Within the entries below, every line containing "FlowerDelivery" is to be copied.

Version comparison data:
━━━━━━━━━━━━━━━━━━━━

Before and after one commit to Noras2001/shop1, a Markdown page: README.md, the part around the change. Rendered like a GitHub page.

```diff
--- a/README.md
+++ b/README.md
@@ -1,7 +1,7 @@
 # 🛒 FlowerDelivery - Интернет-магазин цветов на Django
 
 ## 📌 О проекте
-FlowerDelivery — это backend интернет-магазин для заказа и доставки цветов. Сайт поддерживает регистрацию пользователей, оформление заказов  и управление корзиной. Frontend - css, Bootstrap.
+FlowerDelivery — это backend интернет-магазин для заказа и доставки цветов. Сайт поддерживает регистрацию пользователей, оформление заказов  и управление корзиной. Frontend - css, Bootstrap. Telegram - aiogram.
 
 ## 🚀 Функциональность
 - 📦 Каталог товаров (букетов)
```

━━━━━━━━━━━━━━━━━━━━

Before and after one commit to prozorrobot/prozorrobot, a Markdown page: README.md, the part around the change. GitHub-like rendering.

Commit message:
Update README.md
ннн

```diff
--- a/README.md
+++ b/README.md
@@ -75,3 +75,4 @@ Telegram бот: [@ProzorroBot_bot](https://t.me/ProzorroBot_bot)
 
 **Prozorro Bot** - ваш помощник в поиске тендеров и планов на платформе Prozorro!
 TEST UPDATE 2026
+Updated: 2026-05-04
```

━━━━━━━━━━━━━━━━━━━━

> **Answer to this problem**
 # 🛒 FlowerDelivery - Интернет-магазин цветов на Django
-FlowerDelivery — это backend интернет-магазин для заказа и доставки цветов. Сайт поддерживает регистрацию пользователей, оформление заказов  и управление корзиной. Frontend - css, Bootstrap.
+FlowerDelivery — это backend интернет-магазин для заказа и доставки цветов. Сайт поддерживает регистрацию пользователей, оформление заказов  и управление корзиной. Frontend - css, Bootstrap. Telegram - aiogram.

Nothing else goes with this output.